Assignment =
Render every line of the data exactly as written, and leave out the pictures.

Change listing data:
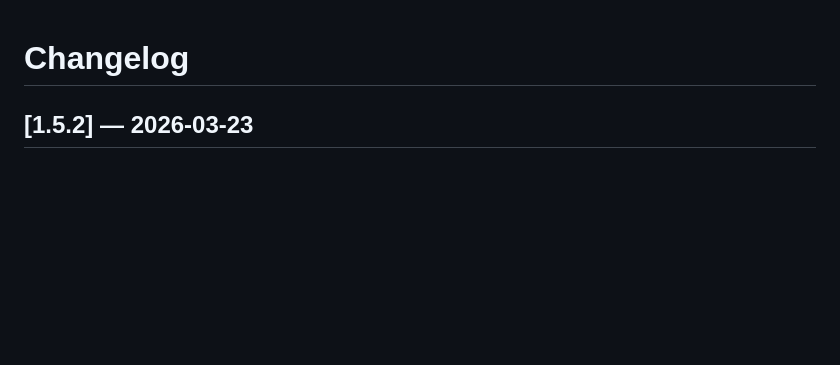
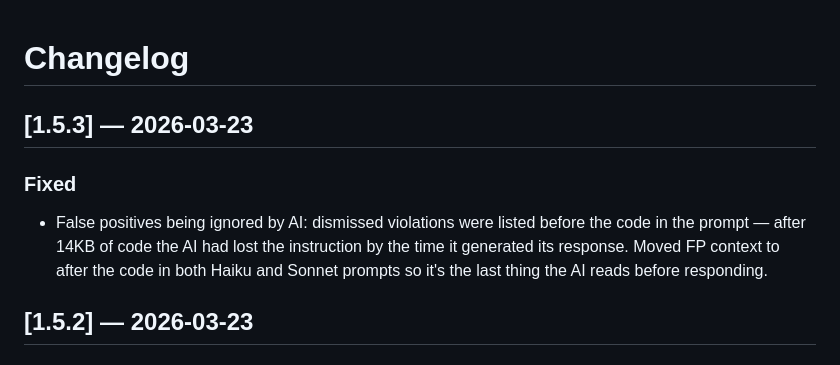
Before and after one commit to Triple-Moon-Goddess/clean-vibe, a Markdown page: CHANGELOG.md, the part around the change. Drawn GitHub-style; blank space fills up the shorter version.

Commit message:
chore: v1.5.3 changelog

```diff
--- a/CHANGELOG.md
+++ b/CHANGELOG.md
@@ -1,4 +1,9 @@
 # Changelog
+
+## [1.5.3] — 2026-03-23
+
+### Fixed
+- False positives being ignored by AI: dismissed violations were listed before the code in the prompt — after 14KB of code the AI had lost the instruction by the time it generated its response. Moved FP context to after the code in both Haiku and Sonnet prompts so it's the last thing the AI reads before responding.
 
 ## [1.5.2] — 2026-03-23
 
```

Answer space =
Before and after one commit to Triple-Moon-Goddess/clean-vibe, a Markdown page: CHANGELOG.md, the part around the change. Drawn GitHub-style; blank space fills up the shorter version.

Commit message:
chore: v1.5.3 changelog

```diff
--- a/CHANGELOG.md
+++ b/CHANGELOG.md
@@ -1,4 +1,9 @@
 # Changelog
+
+## [1.5.3] — 2026-03-23
+
+### Fixed
+- False positives being ignored by AI: dismissed violations were listed before the code in the prompt — after 14KB of code the AI had lost the instruction by the time it generated its response. Moved FP context to after the code in both Haiku and Sonnet prompts so it's the last thing the AI reads before responding.
 
 ## [1.5.2] — 2026-03-23
 
```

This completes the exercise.